■ Exercise details
Would you please retype, exactly, the lines of the listing below between the line with "records that fail" and the line with "columns as text)", inclusive?
- Opening Delimiter -
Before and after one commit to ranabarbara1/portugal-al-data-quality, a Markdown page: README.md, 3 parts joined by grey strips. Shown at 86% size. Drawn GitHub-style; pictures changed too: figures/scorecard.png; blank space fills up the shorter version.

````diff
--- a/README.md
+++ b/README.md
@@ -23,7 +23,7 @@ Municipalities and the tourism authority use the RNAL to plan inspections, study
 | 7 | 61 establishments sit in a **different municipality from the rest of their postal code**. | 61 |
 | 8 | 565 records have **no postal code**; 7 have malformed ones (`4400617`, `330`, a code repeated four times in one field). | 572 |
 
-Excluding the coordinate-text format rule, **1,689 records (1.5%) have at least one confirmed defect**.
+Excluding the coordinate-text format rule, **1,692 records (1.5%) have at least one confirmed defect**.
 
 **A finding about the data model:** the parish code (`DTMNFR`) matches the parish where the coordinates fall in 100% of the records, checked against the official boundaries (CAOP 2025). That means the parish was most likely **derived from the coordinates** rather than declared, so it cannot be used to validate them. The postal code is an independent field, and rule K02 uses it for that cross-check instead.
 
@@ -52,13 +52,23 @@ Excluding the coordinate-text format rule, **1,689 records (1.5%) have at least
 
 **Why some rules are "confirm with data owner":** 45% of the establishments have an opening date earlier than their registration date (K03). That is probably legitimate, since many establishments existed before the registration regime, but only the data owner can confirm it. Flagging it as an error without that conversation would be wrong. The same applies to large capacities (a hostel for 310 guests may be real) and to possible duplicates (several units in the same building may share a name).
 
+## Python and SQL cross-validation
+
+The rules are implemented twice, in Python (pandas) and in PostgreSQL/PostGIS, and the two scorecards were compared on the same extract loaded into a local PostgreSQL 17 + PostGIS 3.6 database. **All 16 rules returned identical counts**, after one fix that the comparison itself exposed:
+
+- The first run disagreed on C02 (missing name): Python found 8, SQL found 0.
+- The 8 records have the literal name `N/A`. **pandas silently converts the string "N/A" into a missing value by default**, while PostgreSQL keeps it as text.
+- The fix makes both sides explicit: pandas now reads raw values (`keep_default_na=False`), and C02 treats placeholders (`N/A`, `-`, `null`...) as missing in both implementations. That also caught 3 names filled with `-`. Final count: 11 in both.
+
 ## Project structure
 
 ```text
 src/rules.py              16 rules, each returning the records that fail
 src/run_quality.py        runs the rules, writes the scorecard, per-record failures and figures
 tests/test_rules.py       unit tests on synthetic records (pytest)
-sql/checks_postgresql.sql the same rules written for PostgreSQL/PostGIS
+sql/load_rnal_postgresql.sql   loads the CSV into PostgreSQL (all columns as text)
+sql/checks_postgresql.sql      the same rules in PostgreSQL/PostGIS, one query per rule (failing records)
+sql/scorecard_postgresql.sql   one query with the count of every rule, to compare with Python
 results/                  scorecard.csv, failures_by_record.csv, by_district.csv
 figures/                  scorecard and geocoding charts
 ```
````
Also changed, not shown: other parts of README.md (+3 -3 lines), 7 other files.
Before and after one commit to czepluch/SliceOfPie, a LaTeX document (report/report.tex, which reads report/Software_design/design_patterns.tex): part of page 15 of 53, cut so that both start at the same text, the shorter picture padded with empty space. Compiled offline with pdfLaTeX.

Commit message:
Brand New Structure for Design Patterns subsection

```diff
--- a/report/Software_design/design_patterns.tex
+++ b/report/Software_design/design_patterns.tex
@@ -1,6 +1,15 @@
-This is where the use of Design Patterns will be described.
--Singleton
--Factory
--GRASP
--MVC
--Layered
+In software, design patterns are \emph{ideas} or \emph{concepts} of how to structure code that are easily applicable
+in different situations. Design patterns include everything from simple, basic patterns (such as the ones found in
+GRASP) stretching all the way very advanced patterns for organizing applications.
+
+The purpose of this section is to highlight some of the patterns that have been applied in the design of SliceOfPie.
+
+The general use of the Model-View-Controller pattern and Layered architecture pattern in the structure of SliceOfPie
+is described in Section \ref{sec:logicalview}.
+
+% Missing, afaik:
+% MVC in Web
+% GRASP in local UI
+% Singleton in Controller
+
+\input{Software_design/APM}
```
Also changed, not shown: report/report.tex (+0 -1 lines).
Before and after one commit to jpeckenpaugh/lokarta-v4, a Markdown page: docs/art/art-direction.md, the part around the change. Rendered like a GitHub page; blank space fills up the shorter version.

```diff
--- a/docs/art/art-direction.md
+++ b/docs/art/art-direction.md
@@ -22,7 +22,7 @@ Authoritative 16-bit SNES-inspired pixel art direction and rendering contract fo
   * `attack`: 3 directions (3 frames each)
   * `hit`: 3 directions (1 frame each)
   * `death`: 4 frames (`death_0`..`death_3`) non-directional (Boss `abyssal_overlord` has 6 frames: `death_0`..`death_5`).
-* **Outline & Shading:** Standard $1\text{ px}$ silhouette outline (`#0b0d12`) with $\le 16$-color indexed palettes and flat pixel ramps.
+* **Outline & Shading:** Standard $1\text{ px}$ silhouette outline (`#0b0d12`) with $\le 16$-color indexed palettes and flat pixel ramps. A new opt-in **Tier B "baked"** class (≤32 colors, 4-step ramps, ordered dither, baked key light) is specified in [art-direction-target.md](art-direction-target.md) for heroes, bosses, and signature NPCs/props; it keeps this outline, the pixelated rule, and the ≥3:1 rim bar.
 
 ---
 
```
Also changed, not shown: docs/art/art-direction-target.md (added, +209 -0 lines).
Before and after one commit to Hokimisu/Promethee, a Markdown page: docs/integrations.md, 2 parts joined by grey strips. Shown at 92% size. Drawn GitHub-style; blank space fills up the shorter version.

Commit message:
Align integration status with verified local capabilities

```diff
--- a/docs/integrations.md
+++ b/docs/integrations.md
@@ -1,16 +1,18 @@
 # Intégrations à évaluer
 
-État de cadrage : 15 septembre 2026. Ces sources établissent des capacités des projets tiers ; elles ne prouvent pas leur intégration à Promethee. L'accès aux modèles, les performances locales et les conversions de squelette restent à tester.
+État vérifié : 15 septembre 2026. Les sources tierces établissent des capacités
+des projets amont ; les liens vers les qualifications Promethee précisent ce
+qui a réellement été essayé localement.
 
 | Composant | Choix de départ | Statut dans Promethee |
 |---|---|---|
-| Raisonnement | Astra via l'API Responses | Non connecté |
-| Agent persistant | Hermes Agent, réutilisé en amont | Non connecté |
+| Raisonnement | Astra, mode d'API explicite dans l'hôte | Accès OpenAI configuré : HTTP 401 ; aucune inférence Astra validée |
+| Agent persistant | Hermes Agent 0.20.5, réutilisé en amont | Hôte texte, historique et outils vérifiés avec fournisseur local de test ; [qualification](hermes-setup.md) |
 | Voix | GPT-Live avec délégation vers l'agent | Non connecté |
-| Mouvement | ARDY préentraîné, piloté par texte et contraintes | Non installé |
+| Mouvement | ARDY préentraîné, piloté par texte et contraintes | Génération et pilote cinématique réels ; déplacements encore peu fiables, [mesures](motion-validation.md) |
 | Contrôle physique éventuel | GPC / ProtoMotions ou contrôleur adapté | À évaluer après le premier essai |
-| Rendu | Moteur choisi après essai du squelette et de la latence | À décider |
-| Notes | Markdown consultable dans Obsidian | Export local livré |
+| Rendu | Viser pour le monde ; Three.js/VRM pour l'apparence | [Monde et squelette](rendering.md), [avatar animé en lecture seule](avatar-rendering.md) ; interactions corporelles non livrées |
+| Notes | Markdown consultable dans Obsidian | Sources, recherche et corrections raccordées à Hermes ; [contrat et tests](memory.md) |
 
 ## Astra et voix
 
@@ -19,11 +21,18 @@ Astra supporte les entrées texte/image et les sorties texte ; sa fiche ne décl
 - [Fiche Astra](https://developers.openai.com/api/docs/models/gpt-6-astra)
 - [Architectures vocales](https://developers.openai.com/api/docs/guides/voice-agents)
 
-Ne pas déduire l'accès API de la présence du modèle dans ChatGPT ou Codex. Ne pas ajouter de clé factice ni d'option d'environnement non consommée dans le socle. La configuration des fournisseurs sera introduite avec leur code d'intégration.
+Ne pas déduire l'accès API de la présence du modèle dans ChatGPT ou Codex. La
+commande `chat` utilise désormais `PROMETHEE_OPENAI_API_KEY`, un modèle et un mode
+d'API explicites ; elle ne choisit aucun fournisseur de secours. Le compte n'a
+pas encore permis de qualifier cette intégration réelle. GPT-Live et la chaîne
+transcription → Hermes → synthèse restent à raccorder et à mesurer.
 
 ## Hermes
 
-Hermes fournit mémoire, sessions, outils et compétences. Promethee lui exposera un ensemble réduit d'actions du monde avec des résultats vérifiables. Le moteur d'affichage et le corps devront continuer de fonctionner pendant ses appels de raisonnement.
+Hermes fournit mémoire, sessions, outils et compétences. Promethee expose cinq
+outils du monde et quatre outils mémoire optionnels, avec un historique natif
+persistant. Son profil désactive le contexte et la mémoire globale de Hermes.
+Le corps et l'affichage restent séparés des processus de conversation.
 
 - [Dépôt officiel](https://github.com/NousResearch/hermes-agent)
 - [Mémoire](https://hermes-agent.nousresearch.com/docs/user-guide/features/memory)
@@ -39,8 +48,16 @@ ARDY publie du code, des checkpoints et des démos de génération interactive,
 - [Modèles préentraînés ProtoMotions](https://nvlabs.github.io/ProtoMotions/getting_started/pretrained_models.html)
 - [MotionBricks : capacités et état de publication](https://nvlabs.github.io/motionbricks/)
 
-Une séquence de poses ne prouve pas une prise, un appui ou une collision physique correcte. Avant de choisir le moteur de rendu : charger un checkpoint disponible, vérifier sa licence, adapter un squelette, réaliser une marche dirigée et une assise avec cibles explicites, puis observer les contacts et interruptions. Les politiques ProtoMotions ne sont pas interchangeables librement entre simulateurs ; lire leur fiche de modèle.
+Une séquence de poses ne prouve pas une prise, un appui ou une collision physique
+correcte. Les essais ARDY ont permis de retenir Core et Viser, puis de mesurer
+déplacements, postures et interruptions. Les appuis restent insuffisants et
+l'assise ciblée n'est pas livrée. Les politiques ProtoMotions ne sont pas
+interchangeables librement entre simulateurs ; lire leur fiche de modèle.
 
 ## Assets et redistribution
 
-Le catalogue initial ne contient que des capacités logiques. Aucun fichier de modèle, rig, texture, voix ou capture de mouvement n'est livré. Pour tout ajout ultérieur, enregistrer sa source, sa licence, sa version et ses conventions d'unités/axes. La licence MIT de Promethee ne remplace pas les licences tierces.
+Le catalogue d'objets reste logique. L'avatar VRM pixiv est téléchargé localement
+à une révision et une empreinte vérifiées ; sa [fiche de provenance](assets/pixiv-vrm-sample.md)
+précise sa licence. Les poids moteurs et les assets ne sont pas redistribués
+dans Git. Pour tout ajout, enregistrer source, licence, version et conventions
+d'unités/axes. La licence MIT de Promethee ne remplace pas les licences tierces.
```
- Closing Delimiter -
■ Exercise answer
 src/rules.py              16 rules, each returning the records that fail
 src/run_quality.py        runs the rules, writes the scorecard, per-record failures and figures
 tests/test_rules.py       unit tests on synthetic records (pytest)
-sql/checks_postgresql.sql the same rules written for PostgreSQL/PostGIS
+sql/load_rnal_postgresql.sql   loads the CSV into PostgreSQL (all columns as text)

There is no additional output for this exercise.